__Directions for this task__.
The answer should match the entries below word for word, minus their pictures.

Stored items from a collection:
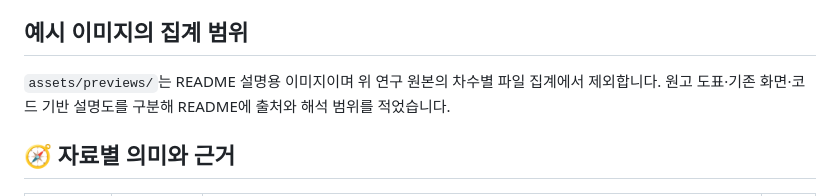
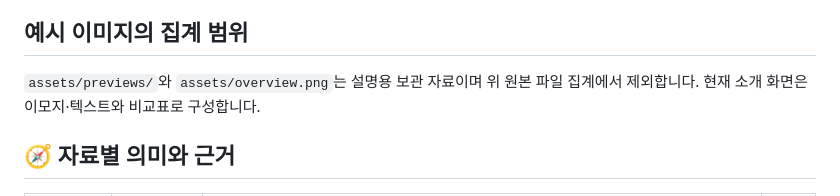
Before and after one commit to PUVKID/Illegal-Dumping-Detection-Project, a Markdown page: docs/VERSIONS.md, the part around the change. GitHub-like rendering.

```diff
--- a/docs/VERSIONS.md
+++ b/docs/VERSIONS.md
@@ -14,7 +14,7 @@
 
 ## 예시 이미지의 집계 범위
 
-`assets/previews/`는 README 설명용 이미지이며 위 연구 원본의 차수별 파일 집계에서 제외합니다. 원고 도표·기존 화면·코드 기반 설명도를 구분해 README에 출처와 해석 범위를 적었습니다.
+`assets/previews/`와 `assets/overview.png`는 설명용 보관 자료이며 위 원본 파일 집계에서 제외합니다. 현재 소개 화면은 이모지·텍스트와 비교표로 구성합니다.
 
 ## 🧭 자료별 의미와 근거
 
```
Also changed, not shown: CHANGELOG.md (+6 -0 lines), README.md (+8 -25 lines).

__Response__.
Before and after one commit to PUVKID/Illegal-Dumping-Detection-Project, a Markdown page: docs/VERSIONS.md, the part around the change. GitHub-like rendering.

```diff
--- a/docs/VERSIONS.md
+++ b/docs/VERSIONS.md
@@ -14,7 +14,7 @@
 
 ## 예시 이미지의 집계 범위
 
-`assets/previews/`는 README 설명용 이미지이며 위 연구 원본의 차수별 파일 집계에서 제외합니다. 원고 도표·기존 화면·코드 기반 설명도를 구분해 README에 출처와 해석 범위를 적었습니다.
+`assets/previews/`와 `assets/overview.png`는 설명용 보관 자료이며 위 원본 파일 집계에서 제외합니다. 현재 소개 화면은 이모지·텍스트와 비교표로 구성합니다.
 
 ## 🧭 자료별 의미와 근거
 
```
Also changed, not shown: CHANGELOG.md (+6 -0 lines), README.md (+8 -25 lines).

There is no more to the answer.